The problem - Nothing but an exact copy is wanted here: the line with "Segure **Espaço** para" and all the lines that follow it in the entries below.

The input Start Marker

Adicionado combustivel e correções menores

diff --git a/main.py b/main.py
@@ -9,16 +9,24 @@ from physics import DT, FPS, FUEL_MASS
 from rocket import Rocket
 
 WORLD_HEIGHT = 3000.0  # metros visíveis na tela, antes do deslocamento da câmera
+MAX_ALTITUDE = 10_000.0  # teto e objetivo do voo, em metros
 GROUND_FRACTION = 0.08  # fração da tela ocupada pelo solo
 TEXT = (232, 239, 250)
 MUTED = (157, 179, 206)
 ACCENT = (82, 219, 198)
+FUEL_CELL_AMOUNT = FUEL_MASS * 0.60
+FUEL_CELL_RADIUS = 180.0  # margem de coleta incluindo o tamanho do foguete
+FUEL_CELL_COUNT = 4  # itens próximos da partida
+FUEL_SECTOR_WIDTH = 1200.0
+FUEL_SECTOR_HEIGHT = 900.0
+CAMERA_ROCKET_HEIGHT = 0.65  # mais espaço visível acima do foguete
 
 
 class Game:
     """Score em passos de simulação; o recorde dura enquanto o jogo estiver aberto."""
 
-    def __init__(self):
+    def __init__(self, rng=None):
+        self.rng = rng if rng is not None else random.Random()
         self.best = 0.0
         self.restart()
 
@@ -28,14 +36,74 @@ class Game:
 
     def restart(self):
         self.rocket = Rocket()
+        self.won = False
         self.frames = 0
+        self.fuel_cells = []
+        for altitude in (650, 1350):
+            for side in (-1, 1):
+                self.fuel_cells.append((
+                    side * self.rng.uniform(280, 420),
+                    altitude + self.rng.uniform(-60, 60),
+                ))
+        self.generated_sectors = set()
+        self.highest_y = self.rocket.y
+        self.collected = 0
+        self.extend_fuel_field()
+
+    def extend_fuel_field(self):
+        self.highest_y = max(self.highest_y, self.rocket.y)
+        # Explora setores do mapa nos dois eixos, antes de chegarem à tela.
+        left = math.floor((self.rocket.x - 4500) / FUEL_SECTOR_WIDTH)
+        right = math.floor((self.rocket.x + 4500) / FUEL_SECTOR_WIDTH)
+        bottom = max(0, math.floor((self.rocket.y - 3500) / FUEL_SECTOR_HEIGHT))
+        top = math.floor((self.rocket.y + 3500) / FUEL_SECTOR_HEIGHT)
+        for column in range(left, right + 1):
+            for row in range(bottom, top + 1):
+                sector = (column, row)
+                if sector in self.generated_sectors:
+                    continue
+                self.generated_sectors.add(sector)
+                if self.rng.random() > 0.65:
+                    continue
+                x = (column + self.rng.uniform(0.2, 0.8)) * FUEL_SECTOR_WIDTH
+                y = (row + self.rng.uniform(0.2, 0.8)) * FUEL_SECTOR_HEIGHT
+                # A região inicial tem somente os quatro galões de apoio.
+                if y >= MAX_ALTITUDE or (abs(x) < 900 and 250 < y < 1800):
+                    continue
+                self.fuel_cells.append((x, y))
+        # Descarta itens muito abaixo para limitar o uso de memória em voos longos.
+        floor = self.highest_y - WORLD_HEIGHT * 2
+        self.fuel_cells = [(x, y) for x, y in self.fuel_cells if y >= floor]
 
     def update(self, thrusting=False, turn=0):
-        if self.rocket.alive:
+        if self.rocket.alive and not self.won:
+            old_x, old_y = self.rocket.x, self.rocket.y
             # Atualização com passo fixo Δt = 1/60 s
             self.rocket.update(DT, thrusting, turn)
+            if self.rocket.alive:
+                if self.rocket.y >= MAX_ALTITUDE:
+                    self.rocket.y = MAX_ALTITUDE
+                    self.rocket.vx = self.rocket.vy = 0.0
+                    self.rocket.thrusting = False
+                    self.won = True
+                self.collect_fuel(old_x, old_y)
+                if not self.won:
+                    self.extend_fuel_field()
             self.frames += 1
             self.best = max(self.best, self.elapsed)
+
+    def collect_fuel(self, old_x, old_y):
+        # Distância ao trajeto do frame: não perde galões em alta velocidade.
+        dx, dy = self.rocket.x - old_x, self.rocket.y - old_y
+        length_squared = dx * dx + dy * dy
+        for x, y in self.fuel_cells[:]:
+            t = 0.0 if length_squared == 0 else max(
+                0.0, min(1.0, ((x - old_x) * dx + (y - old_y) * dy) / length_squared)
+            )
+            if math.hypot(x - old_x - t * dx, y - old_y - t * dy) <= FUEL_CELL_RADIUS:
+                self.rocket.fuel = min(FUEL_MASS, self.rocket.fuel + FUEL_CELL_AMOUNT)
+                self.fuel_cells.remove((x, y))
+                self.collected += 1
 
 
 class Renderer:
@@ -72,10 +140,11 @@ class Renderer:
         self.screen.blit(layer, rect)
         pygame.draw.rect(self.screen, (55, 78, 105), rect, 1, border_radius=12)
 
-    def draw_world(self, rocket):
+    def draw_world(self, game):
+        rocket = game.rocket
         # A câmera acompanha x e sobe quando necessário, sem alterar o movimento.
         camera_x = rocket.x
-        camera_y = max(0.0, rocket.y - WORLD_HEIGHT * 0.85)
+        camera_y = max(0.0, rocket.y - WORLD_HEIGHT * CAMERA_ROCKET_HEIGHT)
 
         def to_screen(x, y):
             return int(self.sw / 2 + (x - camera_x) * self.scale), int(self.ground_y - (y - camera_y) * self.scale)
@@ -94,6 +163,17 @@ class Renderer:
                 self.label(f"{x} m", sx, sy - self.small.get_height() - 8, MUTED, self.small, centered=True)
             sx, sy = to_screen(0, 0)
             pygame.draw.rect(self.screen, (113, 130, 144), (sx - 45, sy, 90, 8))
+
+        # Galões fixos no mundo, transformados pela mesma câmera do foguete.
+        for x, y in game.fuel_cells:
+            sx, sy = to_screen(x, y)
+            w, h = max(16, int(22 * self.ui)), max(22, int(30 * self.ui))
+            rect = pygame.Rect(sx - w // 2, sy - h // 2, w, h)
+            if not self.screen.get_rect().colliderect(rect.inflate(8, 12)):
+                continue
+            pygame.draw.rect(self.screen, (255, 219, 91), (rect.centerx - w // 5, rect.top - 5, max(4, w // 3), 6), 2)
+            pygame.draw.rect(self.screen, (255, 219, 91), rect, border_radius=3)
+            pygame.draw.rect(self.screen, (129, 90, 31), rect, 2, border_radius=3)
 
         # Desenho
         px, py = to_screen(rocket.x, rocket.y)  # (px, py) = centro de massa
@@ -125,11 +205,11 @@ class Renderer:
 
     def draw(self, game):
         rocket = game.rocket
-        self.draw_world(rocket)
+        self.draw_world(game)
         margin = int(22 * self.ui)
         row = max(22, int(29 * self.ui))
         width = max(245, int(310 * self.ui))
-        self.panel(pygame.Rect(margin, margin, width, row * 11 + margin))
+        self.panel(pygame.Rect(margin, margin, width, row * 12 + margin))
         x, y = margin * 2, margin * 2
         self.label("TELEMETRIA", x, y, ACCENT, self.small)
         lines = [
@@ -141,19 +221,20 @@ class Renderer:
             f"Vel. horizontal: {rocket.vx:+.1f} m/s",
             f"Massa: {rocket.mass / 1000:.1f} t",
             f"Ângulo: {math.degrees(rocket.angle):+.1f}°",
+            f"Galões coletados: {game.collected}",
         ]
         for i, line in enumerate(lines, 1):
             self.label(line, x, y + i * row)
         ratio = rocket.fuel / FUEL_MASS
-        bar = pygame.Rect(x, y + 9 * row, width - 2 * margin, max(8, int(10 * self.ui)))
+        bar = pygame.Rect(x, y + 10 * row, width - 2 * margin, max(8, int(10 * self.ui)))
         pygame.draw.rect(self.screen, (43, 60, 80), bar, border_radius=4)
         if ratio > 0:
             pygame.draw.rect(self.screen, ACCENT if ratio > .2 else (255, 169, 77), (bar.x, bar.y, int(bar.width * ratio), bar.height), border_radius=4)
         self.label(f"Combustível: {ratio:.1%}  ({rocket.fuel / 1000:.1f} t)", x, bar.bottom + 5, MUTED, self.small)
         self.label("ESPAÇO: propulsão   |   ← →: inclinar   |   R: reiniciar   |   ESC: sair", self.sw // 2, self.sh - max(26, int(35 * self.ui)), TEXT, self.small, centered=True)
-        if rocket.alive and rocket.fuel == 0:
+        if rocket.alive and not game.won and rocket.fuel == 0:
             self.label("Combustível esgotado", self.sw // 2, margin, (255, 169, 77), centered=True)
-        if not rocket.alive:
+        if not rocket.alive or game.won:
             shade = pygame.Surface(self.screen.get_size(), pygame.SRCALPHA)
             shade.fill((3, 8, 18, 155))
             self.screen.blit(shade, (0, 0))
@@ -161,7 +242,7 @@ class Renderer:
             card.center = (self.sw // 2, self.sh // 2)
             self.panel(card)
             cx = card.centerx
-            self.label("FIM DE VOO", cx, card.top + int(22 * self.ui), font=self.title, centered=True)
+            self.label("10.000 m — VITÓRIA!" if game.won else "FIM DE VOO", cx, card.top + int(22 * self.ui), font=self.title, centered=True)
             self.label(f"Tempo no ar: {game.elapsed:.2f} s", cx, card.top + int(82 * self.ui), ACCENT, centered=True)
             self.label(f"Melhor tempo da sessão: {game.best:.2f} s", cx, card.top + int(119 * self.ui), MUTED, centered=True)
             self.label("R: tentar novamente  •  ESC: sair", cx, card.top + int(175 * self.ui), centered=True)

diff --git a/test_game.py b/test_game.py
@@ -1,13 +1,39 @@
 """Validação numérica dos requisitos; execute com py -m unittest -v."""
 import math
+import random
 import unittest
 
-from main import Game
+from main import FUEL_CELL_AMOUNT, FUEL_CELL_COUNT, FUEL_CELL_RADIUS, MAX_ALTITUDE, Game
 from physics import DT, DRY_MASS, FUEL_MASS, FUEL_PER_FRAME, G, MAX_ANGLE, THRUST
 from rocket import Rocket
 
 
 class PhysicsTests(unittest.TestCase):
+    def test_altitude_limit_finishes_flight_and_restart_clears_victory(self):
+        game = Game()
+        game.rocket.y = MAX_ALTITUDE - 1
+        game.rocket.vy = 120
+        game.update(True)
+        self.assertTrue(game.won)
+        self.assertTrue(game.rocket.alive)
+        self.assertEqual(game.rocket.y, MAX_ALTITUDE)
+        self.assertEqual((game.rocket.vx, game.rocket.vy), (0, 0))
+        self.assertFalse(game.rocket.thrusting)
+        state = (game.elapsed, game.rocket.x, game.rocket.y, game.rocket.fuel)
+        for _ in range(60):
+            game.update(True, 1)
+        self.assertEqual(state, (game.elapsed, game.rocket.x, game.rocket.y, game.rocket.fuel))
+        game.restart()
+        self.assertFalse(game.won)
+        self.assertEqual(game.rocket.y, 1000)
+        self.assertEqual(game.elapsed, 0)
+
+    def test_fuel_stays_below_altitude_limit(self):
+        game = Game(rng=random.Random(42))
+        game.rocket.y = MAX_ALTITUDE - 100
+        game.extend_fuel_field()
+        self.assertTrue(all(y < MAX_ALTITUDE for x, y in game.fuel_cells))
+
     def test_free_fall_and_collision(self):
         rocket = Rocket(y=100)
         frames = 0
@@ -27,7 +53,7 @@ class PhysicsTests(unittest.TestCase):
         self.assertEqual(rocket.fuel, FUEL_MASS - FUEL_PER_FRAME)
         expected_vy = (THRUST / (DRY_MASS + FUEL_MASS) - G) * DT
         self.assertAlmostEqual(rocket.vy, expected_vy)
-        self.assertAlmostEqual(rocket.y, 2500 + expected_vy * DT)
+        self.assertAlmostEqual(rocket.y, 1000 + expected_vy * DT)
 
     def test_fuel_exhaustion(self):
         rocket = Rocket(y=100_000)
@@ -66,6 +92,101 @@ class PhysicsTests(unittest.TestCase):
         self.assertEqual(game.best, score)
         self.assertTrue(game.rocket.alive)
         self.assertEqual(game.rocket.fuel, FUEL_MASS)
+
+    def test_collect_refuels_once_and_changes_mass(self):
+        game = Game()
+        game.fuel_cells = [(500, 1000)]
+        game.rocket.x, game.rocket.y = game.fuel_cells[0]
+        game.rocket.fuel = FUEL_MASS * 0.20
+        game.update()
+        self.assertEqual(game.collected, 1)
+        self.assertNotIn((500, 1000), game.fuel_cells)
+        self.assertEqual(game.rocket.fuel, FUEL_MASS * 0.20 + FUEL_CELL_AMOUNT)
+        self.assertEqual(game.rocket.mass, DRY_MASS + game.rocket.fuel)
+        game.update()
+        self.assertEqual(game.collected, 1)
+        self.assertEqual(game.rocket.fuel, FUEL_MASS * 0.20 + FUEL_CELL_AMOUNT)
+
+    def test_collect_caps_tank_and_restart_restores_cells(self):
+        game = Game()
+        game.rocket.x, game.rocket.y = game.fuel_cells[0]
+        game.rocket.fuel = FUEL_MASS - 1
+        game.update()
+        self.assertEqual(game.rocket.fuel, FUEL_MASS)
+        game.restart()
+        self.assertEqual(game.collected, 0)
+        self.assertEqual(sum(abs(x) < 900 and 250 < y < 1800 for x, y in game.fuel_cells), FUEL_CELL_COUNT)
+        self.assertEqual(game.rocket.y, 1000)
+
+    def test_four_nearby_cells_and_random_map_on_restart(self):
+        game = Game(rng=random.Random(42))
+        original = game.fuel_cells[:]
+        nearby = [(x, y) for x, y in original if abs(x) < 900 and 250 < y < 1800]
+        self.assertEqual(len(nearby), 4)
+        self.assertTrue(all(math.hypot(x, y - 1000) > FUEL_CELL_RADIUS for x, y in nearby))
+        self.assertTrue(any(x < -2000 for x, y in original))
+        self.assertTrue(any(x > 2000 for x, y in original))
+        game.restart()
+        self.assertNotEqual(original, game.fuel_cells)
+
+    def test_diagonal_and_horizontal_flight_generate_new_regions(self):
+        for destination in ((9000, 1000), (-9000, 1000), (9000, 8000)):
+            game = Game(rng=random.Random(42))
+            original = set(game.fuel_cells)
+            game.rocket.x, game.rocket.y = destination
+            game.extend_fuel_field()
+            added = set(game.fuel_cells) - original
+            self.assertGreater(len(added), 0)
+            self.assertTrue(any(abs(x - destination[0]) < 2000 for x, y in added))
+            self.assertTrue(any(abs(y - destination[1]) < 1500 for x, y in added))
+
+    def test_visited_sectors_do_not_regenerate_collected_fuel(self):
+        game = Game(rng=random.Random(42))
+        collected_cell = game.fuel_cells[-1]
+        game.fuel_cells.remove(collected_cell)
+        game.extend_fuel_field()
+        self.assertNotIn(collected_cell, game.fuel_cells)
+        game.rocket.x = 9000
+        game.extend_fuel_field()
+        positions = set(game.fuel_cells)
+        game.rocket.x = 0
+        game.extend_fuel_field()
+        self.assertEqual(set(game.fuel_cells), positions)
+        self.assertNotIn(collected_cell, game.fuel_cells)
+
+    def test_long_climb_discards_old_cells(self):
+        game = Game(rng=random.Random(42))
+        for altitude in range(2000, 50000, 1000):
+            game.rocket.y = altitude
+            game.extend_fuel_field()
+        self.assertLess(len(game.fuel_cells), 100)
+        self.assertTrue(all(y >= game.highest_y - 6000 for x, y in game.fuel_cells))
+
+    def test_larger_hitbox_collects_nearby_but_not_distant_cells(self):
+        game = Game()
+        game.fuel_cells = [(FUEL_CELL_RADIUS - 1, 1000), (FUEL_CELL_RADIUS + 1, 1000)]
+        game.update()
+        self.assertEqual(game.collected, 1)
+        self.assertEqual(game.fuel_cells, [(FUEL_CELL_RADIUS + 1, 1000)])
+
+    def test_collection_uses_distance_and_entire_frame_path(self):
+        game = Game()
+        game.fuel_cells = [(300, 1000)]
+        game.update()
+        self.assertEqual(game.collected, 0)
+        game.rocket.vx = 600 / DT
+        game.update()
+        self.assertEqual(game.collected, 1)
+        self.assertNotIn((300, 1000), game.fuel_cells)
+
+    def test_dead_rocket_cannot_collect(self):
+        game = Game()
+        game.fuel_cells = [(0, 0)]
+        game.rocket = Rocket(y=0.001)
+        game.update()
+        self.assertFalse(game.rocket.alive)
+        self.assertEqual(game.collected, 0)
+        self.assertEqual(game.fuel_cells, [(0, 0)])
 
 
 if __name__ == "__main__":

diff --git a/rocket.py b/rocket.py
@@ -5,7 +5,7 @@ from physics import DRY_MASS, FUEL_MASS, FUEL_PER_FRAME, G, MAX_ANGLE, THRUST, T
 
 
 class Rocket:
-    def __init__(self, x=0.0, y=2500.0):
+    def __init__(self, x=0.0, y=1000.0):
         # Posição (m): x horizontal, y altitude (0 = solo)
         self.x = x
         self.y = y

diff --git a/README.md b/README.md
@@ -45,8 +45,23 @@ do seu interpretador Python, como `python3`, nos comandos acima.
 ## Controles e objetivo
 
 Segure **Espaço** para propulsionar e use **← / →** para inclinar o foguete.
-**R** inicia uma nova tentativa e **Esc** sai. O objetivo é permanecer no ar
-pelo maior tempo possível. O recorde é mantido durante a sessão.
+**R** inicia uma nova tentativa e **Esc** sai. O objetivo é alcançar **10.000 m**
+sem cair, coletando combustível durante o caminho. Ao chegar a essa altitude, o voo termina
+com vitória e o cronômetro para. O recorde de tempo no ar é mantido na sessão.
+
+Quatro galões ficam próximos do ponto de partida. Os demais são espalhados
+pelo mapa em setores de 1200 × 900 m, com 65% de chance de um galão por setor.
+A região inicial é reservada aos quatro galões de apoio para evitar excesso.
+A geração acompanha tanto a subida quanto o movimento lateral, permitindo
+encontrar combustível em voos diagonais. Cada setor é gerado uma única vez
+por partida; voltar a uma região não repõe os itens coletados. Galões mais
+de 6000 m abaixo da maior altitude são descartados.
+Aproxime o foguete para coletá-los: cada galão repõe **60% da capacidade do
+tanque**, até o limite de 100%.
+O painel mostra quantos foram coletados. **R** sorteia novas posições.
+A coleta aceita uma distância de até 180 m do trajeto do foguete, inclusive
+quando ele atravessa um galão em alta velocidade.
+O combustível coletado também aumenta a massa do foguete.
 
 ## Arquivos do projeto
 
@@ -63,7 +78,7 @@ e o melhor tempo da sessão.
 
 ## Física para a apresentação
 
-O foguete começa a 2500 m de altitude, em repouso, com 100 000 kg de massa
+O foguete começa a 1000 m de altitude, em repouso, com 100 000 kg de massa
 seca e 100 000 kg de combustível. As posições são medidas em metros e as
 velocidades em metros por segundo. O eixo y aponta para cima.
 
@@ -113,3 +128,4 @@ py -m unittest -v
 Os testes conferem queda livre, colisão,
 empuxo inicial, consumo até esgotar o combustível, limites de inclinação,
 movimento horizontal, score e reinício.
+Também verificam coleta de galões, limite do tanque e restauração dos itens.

The input End Marker

Response to the task -
 Segure **Espaço** para propulsionar e use **← / →** para inclinar o foguete.
-**R** inicia uma nova tentativa e **Esc** sai. O objetivo é permanecer no ar
-pelo maior tempo possível. O recorde é mantido durante a sessão.
+**R** inicia uma nova tentativa e **Esc** sai. O objetivo é alcançar **10.000 m**
+sem cair, coletando combustível durante o caminho. Ao chegar a essa altitude, o voo termina
+com vitória e o cronômetro para. O recorde de tempo no ar é mantido na sessão.
+
+Quatro galões ficam próximos do ponto de partida. Os demais são espalhados
+pelo mapa em setores de 1200 × 900 m, com 65% de chance de um galão por setor.
+A região inicial é reservada aos quatro galões de apoio para evitar excesso.
+A geração acompanha tanto a subida quanto o movimento lateral, permitindo
+encontrar combustível em voos diagonais. Cada setor é gerado uma única vez
+por partida; voltar a uma região não repõe os itens coletados. Galões mais
+de 6000 m abaixo da maior altitude são descartados.
+Aproxime o foguete para coletá-los: cada galão repõe **60% da capacidade do
+tanque**, até o limite de 100%.
+O painel mostra quantos foram coletados. **R** sorteia novas posições.
+A coleta aceita uma distância de até 180 m do trajeto do foguete, inclusive
+quando ele atravessa um galão em alta velocidade.
+O combustível coletado também aumenta a massa do foguete.
 
 ## Arquivos do projeto
 
@@ -63,7 +78,7 @@ e o melhor tempo da sessão.
 
 ## Física para a apresentação
 
-O foguete começa a 2500 m de altitude, em repouso, com 100 000 kg de massa
+O foguete começa a 1000 m de altitude, em repouso, com 100 000 kg de massa
 seca e 100 000 kg de combustível. As posições são medidas em metros e as
 velocidades em metros por segundo. O eixo y aponta para cima.
 
@@ -113,3 +128,4 @@ py -m unittest -v
 Os testes conferem queda livre, colisão,
 empuxo inicial, consumo até esgotar o combustível, limites de inclinação,
 movimento horizontal, score e reinício.
+Também verificam coleta de galões, limite do tanque e restauração dos itens.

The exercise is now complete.